The couple’s children are adorable as they toddle around, ride in the back of the family truck or feed sugar cubes to their daddy’s horse — the bicycle he rides home from work every afternoon. Like any young kids, they like to imagine, they’re enthralled by a newborn baby, and they take naps (under the mosquito netting their mother puts out in the forest for them).
By this point, the movie could feel sickening and twee, but there’s an impulse to see the movie out and where it might go. It leaves some questions about a dramatic situation with its title (especially with how fiercely unironic it resolves to be from the outset).

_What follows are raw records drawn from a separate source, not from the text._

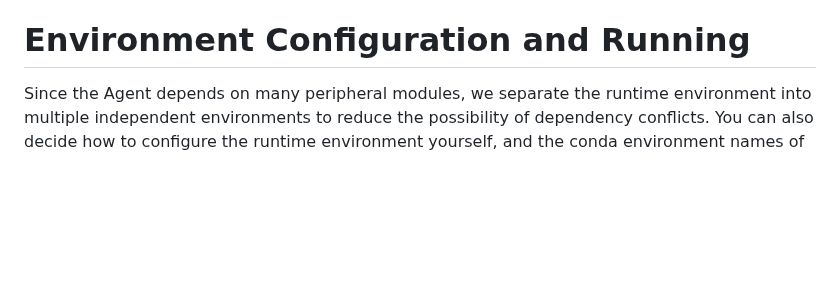
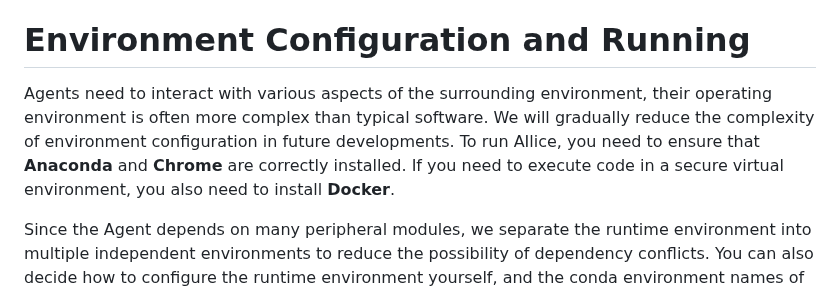
Before and after one commit to myshell-ai/AIlice, a Markdown page: README.md, the part around the change. GitHub-like rendering; blank space fills up the shorter version.

Commit message:
1. README.md updated.

```diff
--- a/README.md
+++ b/README.md
@@ -72,6 +72,8 @@ completed by LLM and the interpreter, their outputs are each other's inputs, for
 
 
 # Environment Configuration and Running
+Agents need to interact with various aspects of the surrounding environment, their operating environment is often more complex than typical software. We will gradually reduce the complexity of environment configuration in future developments. To run AIlice, you need to ensure that **Anaconda** and **Chrome** are correctly installed. If you need to execute code in a secure virtual environment, you also need to install **Docker**.
+
 Since the Agent depends on many peripheral modules, we separate the runtime environment into multiple independent environments to reduce the possibility of dependency
 conflicts. You can also decide how to configure the runtime environment yourself, and the conda environment names of each peripheral module are configured in AServices.py.
 
```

When they return home to their idyllic town, it’s little different. True, the husband, Francois (Jean-Claude Drouot), wants to see a western at the cinema — a prototypical American film. His wife Therese (Claire Drouot) is enchanted by a French film, the first pairing of “[Bridgette] Bardot and [Jeanne] Moreau.” Otherwise, they seem perfectly aligned, going to work and raising their family together.
This all quite effectively lulls us into a false sense of security. Varda knows quite well what she’s doing. As an audience, we want to believe this is what life is like, but we are privy to a movie and so something must change…If there is a source of drama, it’s when the man starts to flirt with a local telephone operator Emilie (Marie-France Boyer). Even this tête-à-tête is light and affable. They feel innocent enough. Hardly prepared to wreck a home.
His wife and his lover aren’t mirror images exactly — they look different — but Varda does very little to distinguish their visible traits (ie. blonde vs. brunette or juxtaposed costuming choices). They’re both pretty young blondes, affable, draped in bright colors. It feels like a curious coincidence until it builds into something more.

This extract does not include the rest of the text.